All of the data below should be printed again word for word, pictures excluded.

**ENTRIES SUPPLIED:**
=-=-=
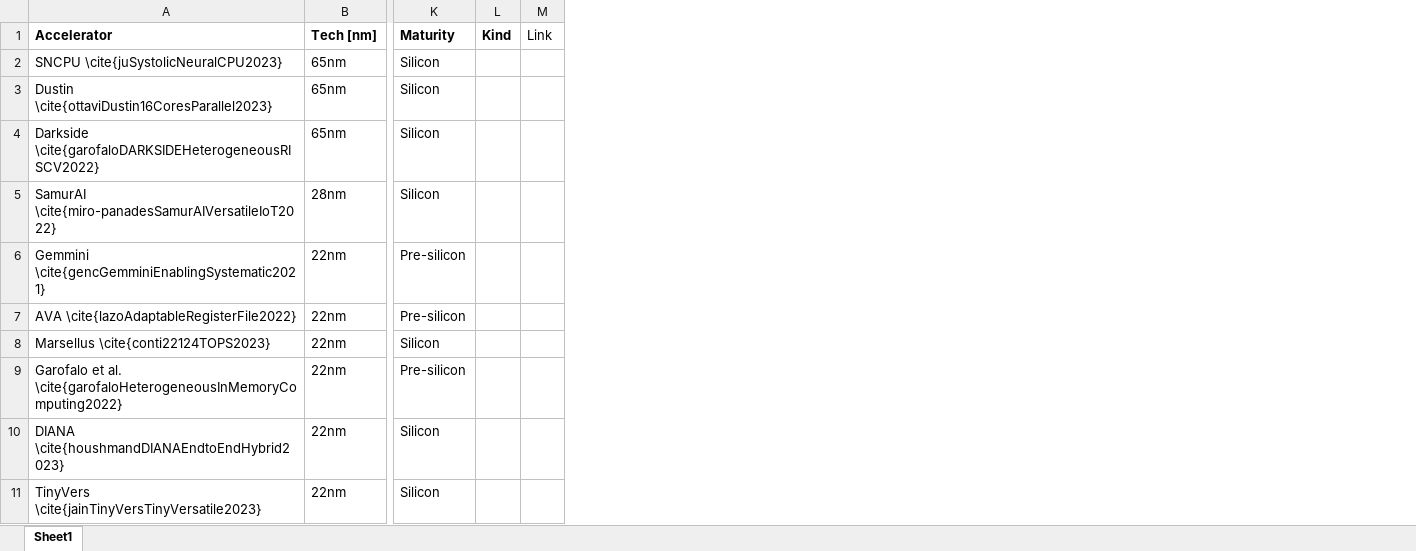
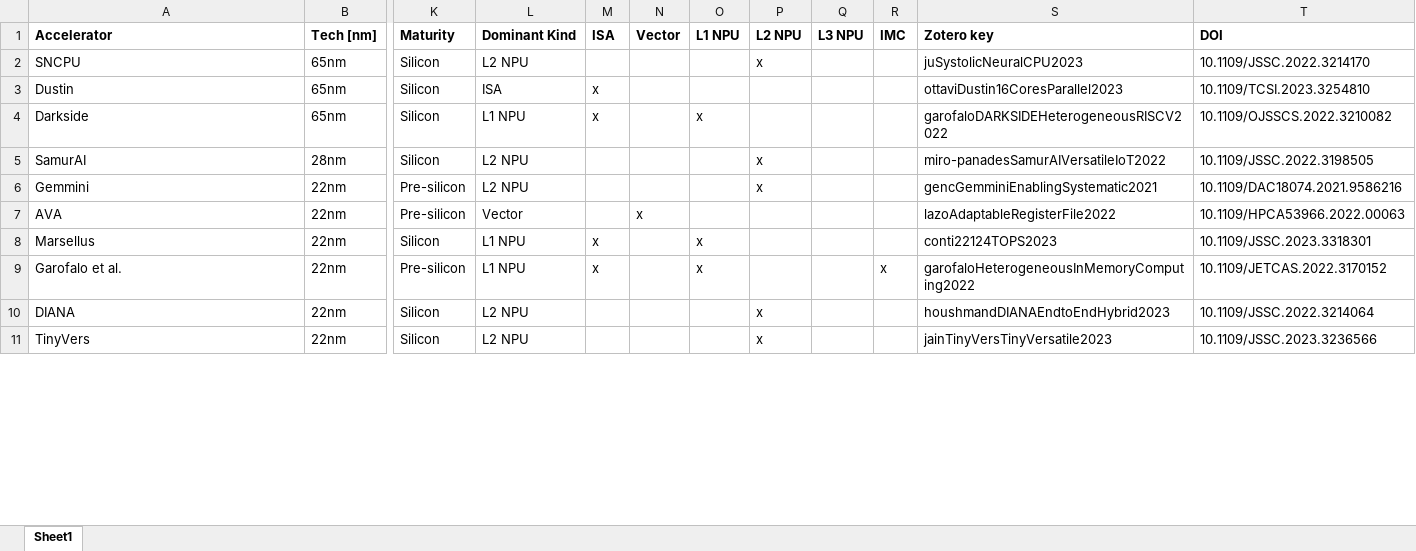
Before and after one commit to FrancescoConti/dl-riscv-soa, an Excel workbook: data.xlsx, sheet Sheet1, drawn as a sheet; only a part is shown, gaps mark what is left out; values as stored, in another font and other column widths than the file's, no borders; removed rows and columns are numbered as before the commit, all else as after; the diff covers the shown part only; the diff names each change by its address in the sheet, - before the commit and + after, or states it on an @@ line.

Commit message:
Fix data

```diff
--- a/data.xlsx (sheet Sheet1)
+++ b/data.xlsx (sheet Sheet1)
-column L (Kind), empty
-column M (Link), empty
+column L (Dominant Kind), rows 2-11: L2 NPU | ISA | L1 NPU | L2 NPU | L2 NPU | Vector | L1 NPU | L1 NPU | L2 NPU | L2 NPU
+column M (ISA), rows 3-9: x | x |  |  |  | x | x
+column N (Vector), row 7: x
+column O (L1 NPU), rows 4-9: x |  |  |  | x | x
+column P (L2 NPU), rows 2-11: x |  |  | x | x |  |  |  | x | x
+column Q (L3 NPU), empty
+column R (IMC), row 9: x
+column S (Zotero key), rows 2-11: juSystolicNeuralCPU2023 | ottaviDustin16CoresParallel2023 | garofaloDARKSIDEHeterogeneousRISCV2022 | miro-panadesSamurAIVersatileIoT2022 | gencGemminiEnablingSystematic2021 | lazoAdaptableRegisterFile2022 | conti22124TOPS2023 | garofaloHeterogeneousInMemoryComputing2022 | houshmandDIANAEndtoEndHybrid2023 | jainTinyVersTinyVersatile2023
+column T (DOI), rows 2-11: 10.1109/JSSC.2022.3214170 | 10.1109/TCSI.2023.3254810 | 10.1109/OJSSCS.2022.3210082 | 10.1109/JSSC.2022.3198505 | 10.1109/DAC18074.2021.9586216 | 10.1109/HPCA53966.2022.00063 | 10.1109/JSSC.2023.3318301 | 10.1109/JETCAS.2022.3170152 | 10.1109/JSSC.2022.3214064 | 10.1109/JSSC.2023.3236566
-A2 (Accelerator): SNCPU \cite{juSystolicNeuralCPU2023}
+A2 (Accelerator): SNCPU
-A3 (Accelerator): Dustin \cite{ottaviDustin16CoresParallel2023}
+A3 (Accelerator): Dustin
-A4 (Accelerator): Darkside \cite{garofaloDARKSIDEHeterogeneousRISCV2022}
+A4 (Accelerator): Darkside
-A5 (Accelerator): SamurAI \cite{miro-panadesSamurAIVersatileIoT2022}
+A5 (Accelerator): SamurAI
-A6 (Accelerator): Gemmini \cite{gencGemminiEnablingSystematic2021}
+A6 (Accelerator): Gemmini
-A7 (Accelerator): AVA \cite{lazoAdaptableRegisterFile2022}
+A7 (Accelerator): AVA
-A8 (Accelerator): Marsellus \cite{conti22124TOPS2023}
+A8 (Accelerator): Marsellus
-A9 (Accelerator): Garofalo et al. \cite{garofaloHeterogeneousInMemoryComputing2022}
+A9 (Accelerator): Garofalo et al.
-A10 (Accelerator): DIANA \cite{houshmandDIANAEndtoEndHybrid2023}
+A10 (Accelerator): DIANA
-A11 (Accelerator): TinyVers \cite{jainTinyVersTinyVersatile2023}
+A11 (Accelerator): TinyVers
```
Also changed, not shown: 1 removed row, 34 edited cells and cell formats elsewhere in this sheet.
=-=-=
**REPLY:**
Before and after one commit to FrancescoConti/dl-riscv-soa, an Excel workbook: data.xlsx, sheet Sheet1, drawn as a sheet; only a part is shown, gaps mark what is left out; values as stored, in another font and other column widths than the file's, no borders; removed rows and columns are numbered as before the commit, all else as after; the diff covers the shown part only; the diff names each change by its address in the sheet, - before the commit and + after, or states it on an @@ line.

Commit message:
Fix data

```diff
--- a/data.xlsx (sheet Sheet1)
+++ b/data.xlsx (sheet Sheet1)
-column L (Kind), empty
-column M (Link), empty
+column L (Dominant Kind), rows 2-11: L2 NPU | ISA | L1 NPU | L2 NPU | L2 NPU | Vector | L1 NPU | L1 NPU | L2 NPU | L2 NPU
+column M (ISA), rows 3-9: x | x |  |  |  | x | x
+column N (Vector), row 7: x
+column O (L1 NPU), rows 4-9: x |  |  |  | x | x
+column P (L2 NPU), rows 2-11: x |  |  | x | x |  |  |  | x | x
+column Q (L3 NPU), empty
+column R (IMC), row 9: x
+column S (Zotero key), rows 2-11: juSystolicNeuralCPU2023 | ottaviDustin16CoresParallel2023 | garofaloDARKSIDEHeterogeneousRISCV2022 | miro-panadesSamurAIVersatileIoT2022 | gencGemminiEnablingSystematic2021 | lazoAdaptableRegisterFile2022 | conti22124TOPS2023 | garofaloHeterogeneousInMemoryComputing2022 | houshmandDIANAEndtoEndHybrid2023 | jainTinyVersTinyVersatile2023
+column T (DOI), rows 2-11: 10.1109/JSSC.2022.3214170 | 10.1109/TCSI.2023.3254810 | 10.1109/OJSSCS.2022.3210082 | 10.1109/JSSC.2022.3198505 | 10.1109/DAC18074.2021.9586216 | 10.1109/HPCA53966.2022.00063 | 10.1109/JSSC.2023.3318301 | 10.1109/JETCAS.2022.3170152 | 10.1109/JSSC.2022.3214064 | 10.1109/JSSC.2023.3236566
-A2 (Accelerator): SNCPU \cite{juSystolicNeuralCPU2023}
+A2 (Accelerator): SNCPU
-A3 (Accelerator): Dustin \cite{ottaviDustin16CoresParallel2023}
+A3 (Accelerator): Dustin
-A4 (Accelerator): Darkside \cite{garofaloDARKSIDEHeterogeneousRISCV2022}
+A4 (Accelerator): Darkside
-A5 (Accelerator): SamurAI \cite{miro-panadesSamurAIVersatileIoT2022}
+A5 (Accelerator): SamurAI
-A6 (Accelerator): Gemmini \cite{gencGemminiEnablingSystematic2021}
+A6 (Accelerator): Gemmini
-A7 (Accelerator): AVA \cite{lazoAdaptableRegisterFile2022}
+A7 (Accelerator): AVA
-A8 (Accelerator): Marsellus \cite{conti22124TOPS2023}
+A8 (Accelerator): Marsellus
-A9 (Accelerator): Garofalo et al. \cite{garofaloHeterogeneousInMemoryComputing2022}
+A9 (Accelerator): Garofalo et al.
-A10 (Accelerator): DIANA \cite{houshmandDIANAEndtoEndHybrid2023}
+A10 (Accelerator): DIANA
-A11 (Accelerator): TinyVers \cite{jainTinyVersTinyVersatile2023}
+A11 (Accelerator): TinyVers
```
Also changed, not shown: 1 removed row, 34 edited cells and cell formats elsewhere in this sheet.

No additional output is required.